Stored data entries:
----------
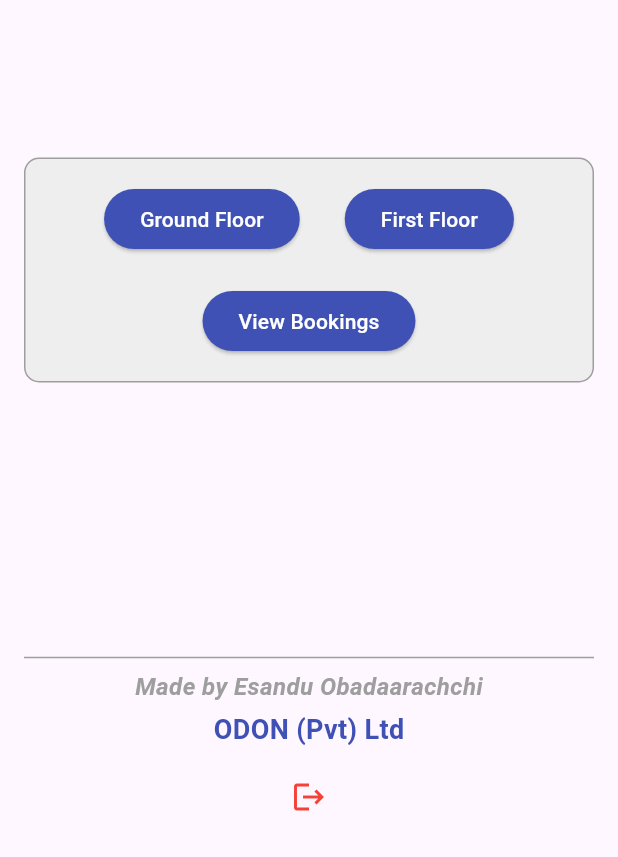
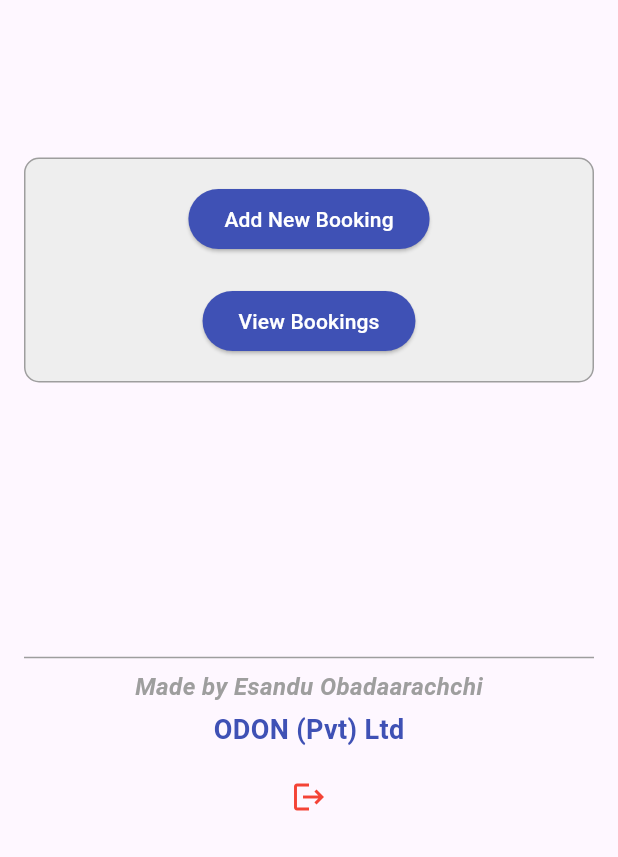
Before and after one commit to Esandu-Meth-Obadaarachchi/odon_booking_flutter_app, a Flutter app: the screen it shows after launch, on a phone screen of 412 x 824 dp, the part 379-1236 px from its top. Run offline on Flutter 3.47's test engine with Material 3 defaults, Android fonts, the phone set to English and light mode, and no system bars; our stand-ins replace month_picker_dialog, table_calendar; Roboto replaces fonts that are missing (Dancing Script, Pacifico, outfit).

Commit message:
FIXED UPDATE AND DELETE

```diff
--- a/lib/edit_booking_screen.dart
+++ b/lib/edit_booking_screen.dart
@@ -44,11 +44,14 @@ class EditBookingScreen extends StatelessWidget {
             ElevatedButton(
               onPressed: () async {
                 final updatedBooking = {
+                  'num_of_nights':booking['num_of_nights'],
                   'roomNumber': roomNumberController.text,
                   'roomType': roomTypeController.text,
                   'package': packageTypeController.text,
                   'extraDetails': extraDetailsController.text,
-                  'date': selectedDay.toIso8601String(),
+                  'checkIn': booking['checkIn'],
+                  'checkOut': booking['checkOut'],
+
                 };
 
                 try {
--- a/lib/home_screen.dart
+++ b/lib/home_screen.dart
@@ -23,27 +23,25 @@ class HomeScreen extends StatelessWidget {
         padding: const EdgeInsets.all(16.0),
         child: Column(
           children: [
-            // Logo at the top center
+            // Logo Section
             Expanded(
-              flex: 1,  // Reduced flex value to allocate less space for the logo
+              flex: 1,
               child: Center(
                 child: Image.asset(
                   'assets/logo.JPG',
-                  height: 300,  // Adjusted the logo size to be smaller
+                  height: 300,
                   width: 300,
                   fit: BoxFit.contain,
                 ),
               ),
             ),
-            // Spacer between the image and button section
-
-            // Button Section
             Expanded(
-              flex: 2,  // Increased flex value to allocate more space for the button container
+              flex: 2, // Allocate space for the container
               child: Column(
                 mainAxisAlignment: MainAxisAlignment.center,
                 children: [
                   Container(
+                    width: double.infinity, // Makes the container span the full width
                     padding: const EdgeInsets.all(16.0),
                     decoration: BoxDecoration(
                       color: Colors.grey[200], // Light grey background color
@@ -51,52 +49,24 @@ class HomeScreen extends StatelessWidget {
                       borderRadius: BorderRadius.circular(10.0), // Border radius
                     ),
                     child: Column(
-                      children: [
-                        Row(
-                          mainAxisAlignment: MainAxisAlignment.center,
+                      mainAxisSize: MainAxisSize.min, // Wrap content vertically
                       children: [
                         ElevatedButton(
                           onPressed: () {
                             Navigator.push(
                               context,
                               MaterialPageRoute(
-                                    builder: (context) => RoomSelectionScreen(
-                                      floor: 'Ground Floor',
-                                      rooms: 5,
-                                      startingRoomNumber: 1,
-                                    ),
+                                builder: (context) => RoomSelectionScreen(),
                               ),
                             );
                           },
                           style: ElevatedButton.styleFrom(
                             foregroundColor: Colors.white,
-                                backgroundColor: Colors.indigo, // Adjust button color
+                            backgroundColor: Colors.indigo,
                           ),
-                              child: const Text('Ground Floor'),
+                          child: const Text('Add New Booking'),
                         ),
-                            const SizedBox(height: 20, width: 30),
-                            ElevatedButton(
-                              onPressed: () {
-                                Navigator.push(
-                                  context,
-                                  MaterialPageRoute(
-                                    builder: (context) => RoomSelectionScreen(
-                                      floor: 'First Floor',
-                                      rooms: 7,
-                                      startingRoomNumber: 101,
-                                    ),
-                                  ),
-                                );
-                              },
-                              style: ElevatedButton.styleFrom(
-                                foregroundColor: Colors.white,
-                                backgroundColor: Colors.indigo, // Adjust button color
-                              ),
-                              child: const Text('First Floor'),
-                            ),
-                          ],
-                        ),
-                        const SizedBox(height: 20),
+                        const SizedBox(height: 20), // Space between buttons
                         ElevatedButton(
                           onPressed: () {
                             Navigator.push(
@@ -108,7 +78,7 @@ class HomeScreen extends StatelessWidget {
                           },
                           style: ElevatedButton.styleFrom(
                             foregroundColor: Colors.white,
-                            backgroundColor: Colors.indigo, // Adjust button color
+                            backgroundColor: Colors.indigo,
                           ),
                           child: const Text('View Bookings'),
                         ),
@@ -120,10 +90,7 @@ class HomeScreen extends StatelessWidget {
             ),
             // Footer Section
             const SizedBox(height: 70),
-            const Divider(
-              color: Colors.grey, // Color of the horizontal line
-              thickness: 1, // Thickness of the line
-            ),
+            const Divider(color: Colors.grey, thickness: 1),
             Column(
               children: [
                 const Text(
```
Also changed, not shown: lib/api_service.dart (+6 -6 lines), lib/room_selection_screen.dart (+96 -18 lines), lib/view_bookings_screen.dart (+7 -5 lines), 1 other file. Lines whose indentation alone changed are shown as unchanged.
----------
To do: Tally the lines in the data that contain the string "ElevatedButton". Report only the total.

Task result: 7